But the greatest rupture has occurred among Guyanese. We have in the last four months deteriorated into two separate and hostile countries. One just has to check the letter pages of the newspapers or worse peruse social media. The divide is frightening. Not simply because people have competing views of reality, but because those views seem immovable. There is little or no space to speak across the political aisle except to abuse the other. A country that was always divided is now being sensationally ripped apart.
This election has destroyed friendships, institutions, organizations, and trust among the citizenry at large. Our fragile ethnic relations have taken a beating to the point that one worries whether they can be mended when this is all over. It is difficult to watch and listen to what passes for commentary and analysis. In all of my almost five decades of observing Guyanese politics, I have never seen the level of hypocrisy that is currently on display. The ease with which persons and institutions ignore the narrative of the other side is at best shattering.

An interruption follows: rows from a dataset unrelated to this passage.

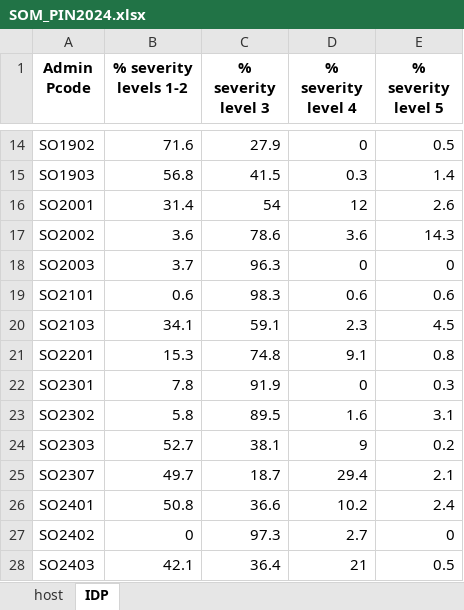
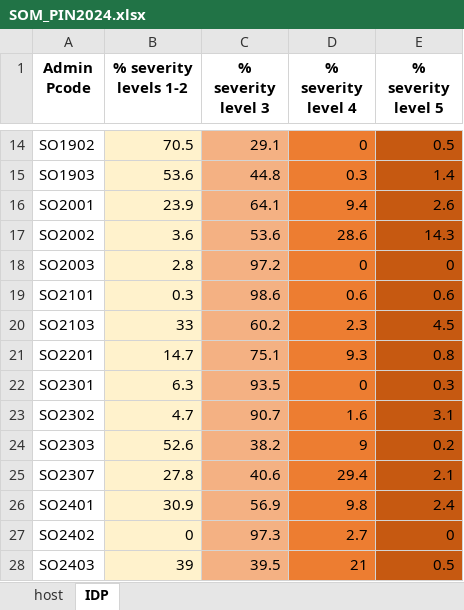
Before and after one commit to martivit/pin-calculation-app, an Excel workbook: pin2024_cat/SOM_PIN2024.xlsx, sheet IDP, drawn as a sheet; only a part is shown, gaps mark what is left out; values as stored, in another font and other column widths than the file's, no borders; the diff covers the shown part only; the diff names each change by its address in the sheet, - before the commit and + after, or states it on an @@ line.

```diff
--- a/pin2024_cat/SOM_PIN2024.xlsx (sheet IDP)
+++ b/pin2024_cat/SOM_PIN2024.xlsx (sheet IDP)
-B14:B28 fill: none
+B14:B28 fill: #FFF2CC
-B14 (% severity levels 1-2): 71.6
+B14 (% severity levels 1-2): 70.5
-C14:C28 fill: none
+C14:C28 fill: #F4B183
-C14 (% severity level 3): 27.9
+C14 (% severity level 3): 29.1
-D14:D28 fill: none
+D14:D28 fill: #ED7D31
-E14:E28 fill: none
+E14:E28 fill: #C65911
-B15 (% severity levels 1-2): 56.8
+B15 (% severity levels 1-2): 53.6
-C15 (% severity level 3): 41.5
+C15 (% severity level 3): 44.8
-B16 (% severity levels 1-2): 31.4
+B16 (% severity levels 1-2): 23.9
-C16 (% severity level 3): 54
+C16 (% severity level 3): 64.1
-D16 (% severity level 4): 12
+D16 (% severity level 4): 9.4
-C17 (% severity level 3): 78.6
+C17 (% severity level 3): 53.6
-D17 (% severity level 4): 3.6
+D17 (% severity level 4): 28.6
-B18 (% severity levels 1-2): 3.7
+B18 (% severity levels 1-2): 2.8
-C18 (% severity level 3): 96.3
+C18 (% severity level 3): 97.2
-B19 (% severity levels 1-2): 0.6
+B19 (% severity levels 1-2): 0.3
-C19 (% severity level 3): 98.3
+C19 (% severity level 3): 98.6
-B20 (% severity levels 1-2): 34.1
+B20 (% severity levels 1-2): 33
-C20 (% severity level 3): 59.1
+C20 (% severity level 3): 60.2
-B21 (% severity levels 1-2): 15.3
+B21 (% severity levels 1-2): 14.7
-C21 (% severity level 3): 74.8
+C21 (% severity level 3): 75.1
-D21 (% severity level 4): 9.1
+D21 (% severity level 4): 9.3
-B22 (% severity levels 1-2): 7.8
+B22 (% severity levels 1-2): 6.3
-C22 (% severity level 3): 91.9
+C22 (% severity level 3): 93.5
-B23 (% severity levels 1-2): 5.8
+B23 (% severity levels 1-2): 4.7
-C23 (% severity level 3): 89.5
+C23 (% severity level 3): 90.7
-B24 (% severity levels 1-2): 52.7
+B24 (% severity levels 1-2): 52.6
-C24 (% severity level 3): 38.1
+C24 (% severity level 3): 38.2
-B25 (% severity levels 1-2): 49.7
+B25 (% severity levels 1-2): 27.8
-C25 (% severity level 3): 18.7
+C25 (% severity level 3): 40.6
-B26 (% severity levels 1-2): 50.8
+B26 (% severity levels 1-2): 30.9
-C26 (% severity level 3): 36.6
+C26 (% severity level 3): 56.9
-D26 (% severity level 4): 10.2
+D26 (% severity level 4): 9.8
-B28 (% severity levels 1-2): 42.1
+B28 (% severity levels 1-2): 39
-C28 (% severity level 3): 36.4
+C28 (% severity level 3): 39.5
```
Also changed, not shown: 48 edited cells and cell formats elsewhere in this sheet, sheet host.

Yet we press on. The matter is now before the CCJ. That institution which has not earned the trust of two-thirds of the CARICOM member of states is itself on trial. Those member states have chosen to retain the Privy Council as their court of last resort while some of their leaders are urging acceptance of the rulings from the CCJ. Those countries have stayed away from the CCJ because they fear the court would be subjected to political interference. I reject that position. But these Guyanese elections have raised that question anew within the integration movement. One must speculate whether CARICOM would be the same when these Guyanese elections are over.

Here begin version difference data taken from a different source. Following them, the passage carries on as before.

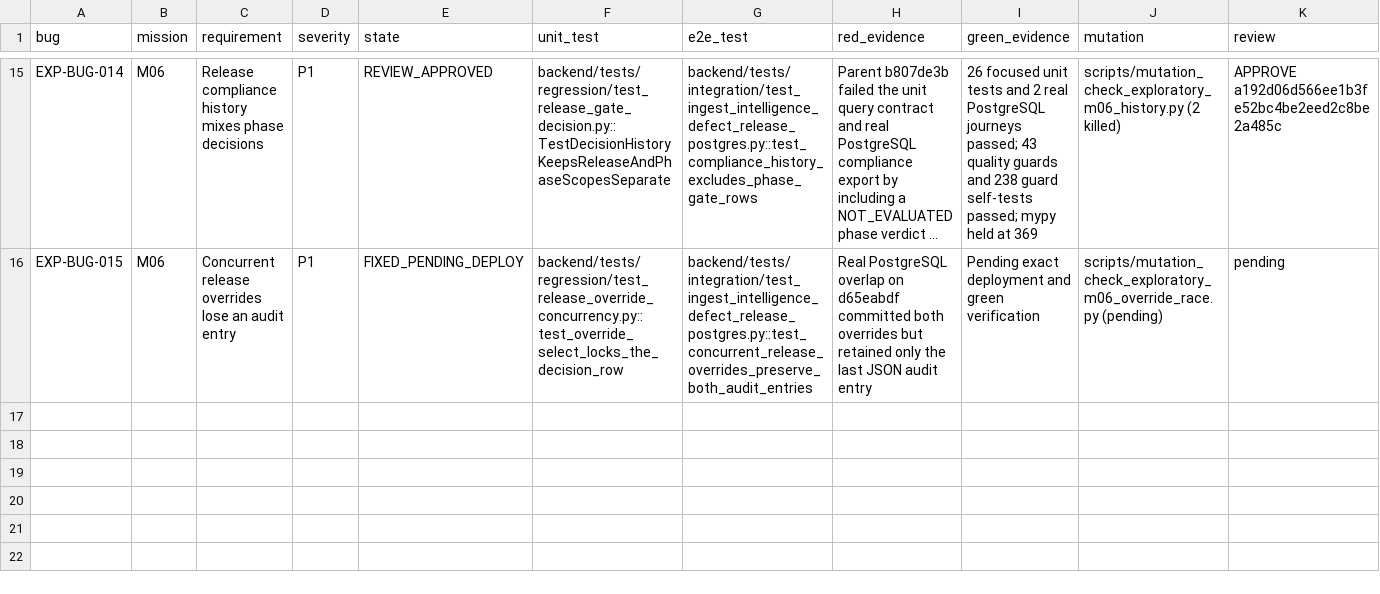
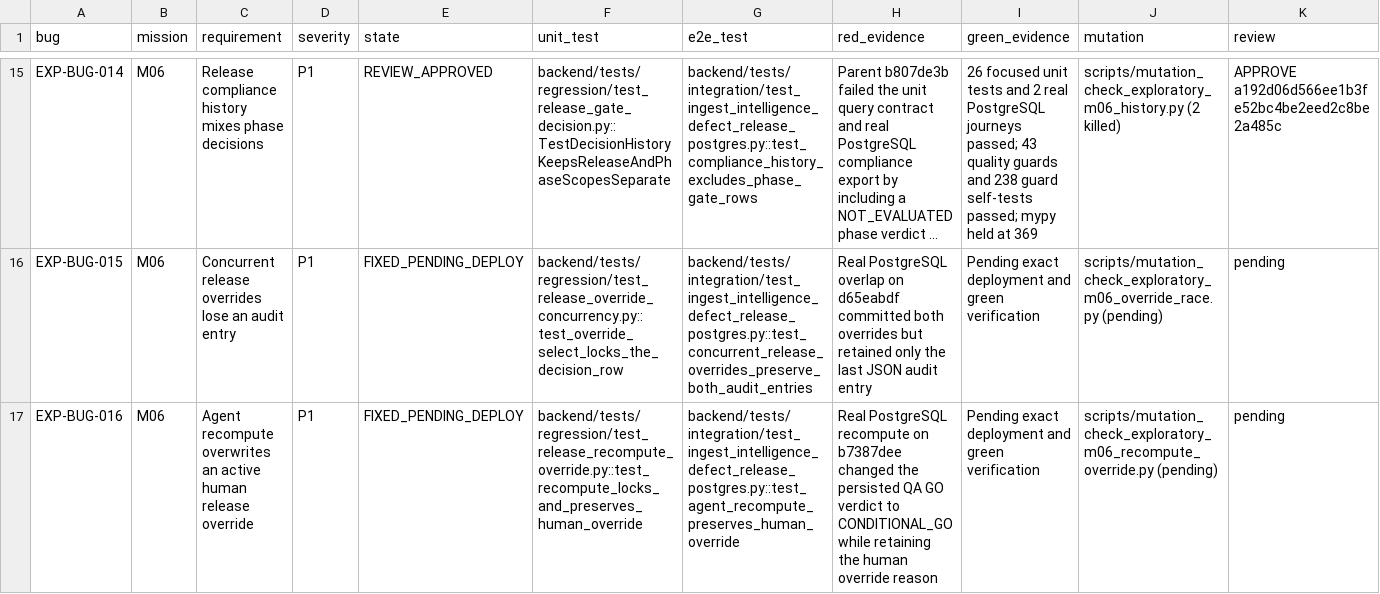
Before and after one commit to test-intelligence/testlookup, a CSV file: architecture/verification/exploratory-20260916/defects.csv, drawn as a sheet; only a part is shown, gaps mark what is left out; long unchanged cells end in …; rows hold the shown columns only; the diff names each change by its address in the sheet, - before the commit and + after, or states it on an @@ line.

Commit message:
fix(releases): preserve human overrides on recompute

```diff
--- a/architecture/verification/exploratory-20260916/defects.csv
+++ b/architecture/verification/exploratory-20260916/defects.csv
+row 17: EXP-BUG-016 | M06 | Agent recompute overwrites an active human release override | P1 | FIXED_PENDING_DEPLOY | backend/tests/regression/test_release_recompute_override.py::test_recompute_locks_and_preserves_human_override | backend/tests/integration/test_ingest_intelligence_defect_release_postgres.py::test_agent_recompute_preserves_human_override | Real PostgreSQL recompute on b7387dee changed the persisted QA GO verdict to CONDITIONAL_GO while retaining the human override reason | Pending exact deployment and green verification | scripts/mutation_check_exploratory_m06_recompute_override.py (pending) | pending
```
Also changed, not shown: 6 other files.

Character assassination in the media has become the preferred mode of discourse. I have always felt that that form of discourse is dangerous to the health of the country. These elections have normalized it. I have respect for the media’s right to take partisan political positions. The media are owned and operated by real people with real biases. To expect the media not to reflect these biases is to be naïve. But the depth of the bias shocks even realists like myself. I struggle to read the papers these days because I have never been turned on by uniformity and willful exclusion in media content. The concourse of ideas in the media has gone on vacation. Media houses which yesterday cherished my commentary shun me today because that commentary does not validate their current narrative. To paraphrase Bob Marley, we are what we are and that is the way it’s going be.

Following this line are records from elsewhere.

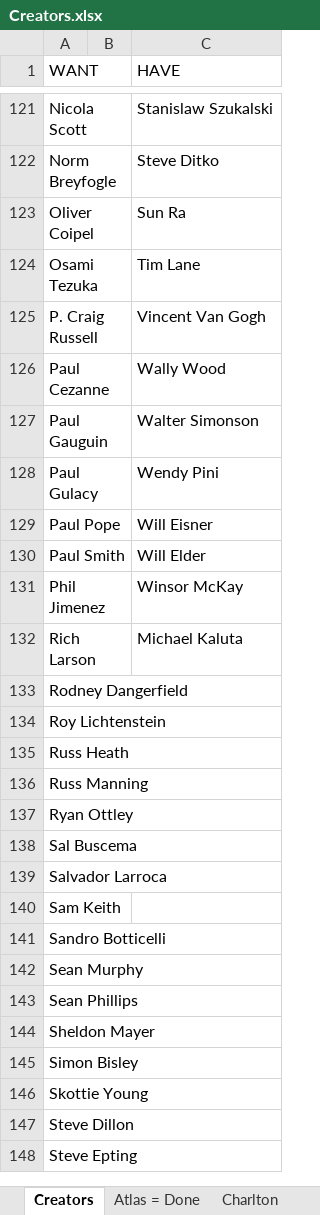
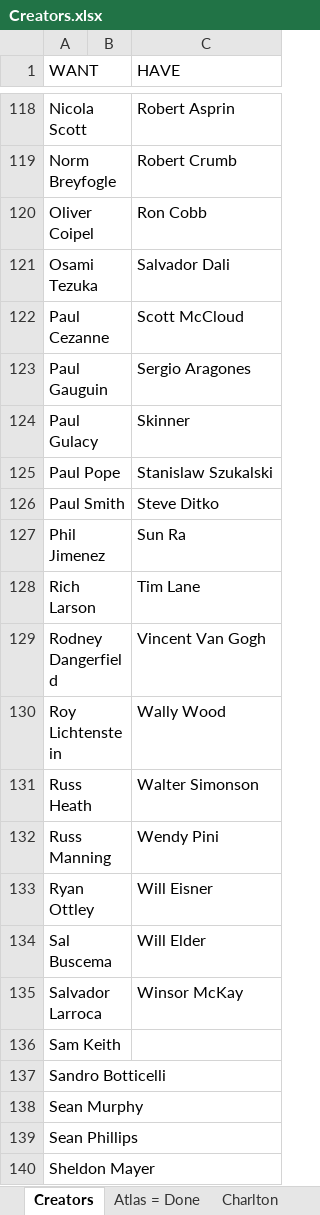
Before and after one commit to blzimg/blzimg.github.io, an Excel workbook: Creators.xlsx, sheet Creators, drawn as a sheet; only a part is shown, gaps mark what is left out; the shorter side is filled out with more unchanged rows; values as stored, in another font and other column widths than the file's, no borders; table styles not drawn; removed rows and columns are numbered as before the commit, all else as after; the diff covers the shown part only; the diff names each change by its address in the sheet, - before the commit and + after, or states it on an @@ line.

```diff
--- a/Creators.xlsx (sheet Creators)
+++ b/Creators.xlsx (sheet Creators)
-C118 (HAVE): Stanislaw Szukalski
+C118 (HAVE): Robert Asprin
-C119 (HAVE): Steve Ditko
+C119 (HAVE): Robert Crumb
-C120 (HAVE): Sun Ra
+C120 (HAVE): Ron Cobb
-C121 (HAVE): Tim Lane
+C121 (HAVE): Salvador Dali
-row 125: P. Craig Russell |  | Vincent Van Gogh
-C122 (HAVE): Wally Wood
+C122 (HAVE): Scott McCloud
-C123 (HAVE): Walter Simonson
+C123 (HAVE): Sergio Aragones
-C124 (HAVE): Wendy Pini
+C124 (HAVE): Skinner
-C125 (HAVE): Will Eisner
+C125 (HAVE): Stanislaw Szukalski
-C126 (HAVE): Will Elder
+C126 (HAVE): Steve Ditko
-C127 (HAVE): Winsor McKay
+C127 (HAVE): Sun Ra
-C128 (HAVE): Michael Kaluta
+C128 (HAVE): Tim Lane
-C129 (HAVE): (empty)
+C129 (HAVE): Vincent Van Gogh
-C130 (HAVE): (empty)
+C130 (HAVE): Wally Wood
-C131 (HAVE): (empty)
+C131 (HAVE): Walter Simonson
-C132 (HAVE): (empty)
+C132 (HAVE): Wendy Pini
-C133 (HAVE): (empty)
+C133 (HAVE): Will Eisner
-C134 (HAVE): (empty)
+C134 (HAVE): Will Elder
-C135 (HAVE): (empty)
+C135 (HAVE): Winsor McKay
```
Also changed, not shown: 3 removed rows and 51 edited cells elsewhere in this sheet, 18 other files.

What would Guyana look like when all of this is over? Will we be able to look one another in the eye and say, “hello sister, hello brother”? As much as I would like to be hopeful and positive, something tells me I am fooling myself. We have entered the phase of a new Guyana which we have crafted with our very actions. Our penchant for fooling ourselves that we are doing noble work even as we turn our country into an ignoble place is palpable. But elections must be won, and scores must be settled. Everything else matters little. This election has changed Guyana for the worse.
(The views expressed in this article are those of the author and do not necessarily reflect the opinions of this newspaper.)
More of Dr. Hinds’ writings and commentaries can be found on his YouTube Channel Hinds’ Sight: Dr. David Hinds’ Guyana-Caribbean Politics and on his website www.guyanacaribbeanpolitics.news. Send comments to [email protected]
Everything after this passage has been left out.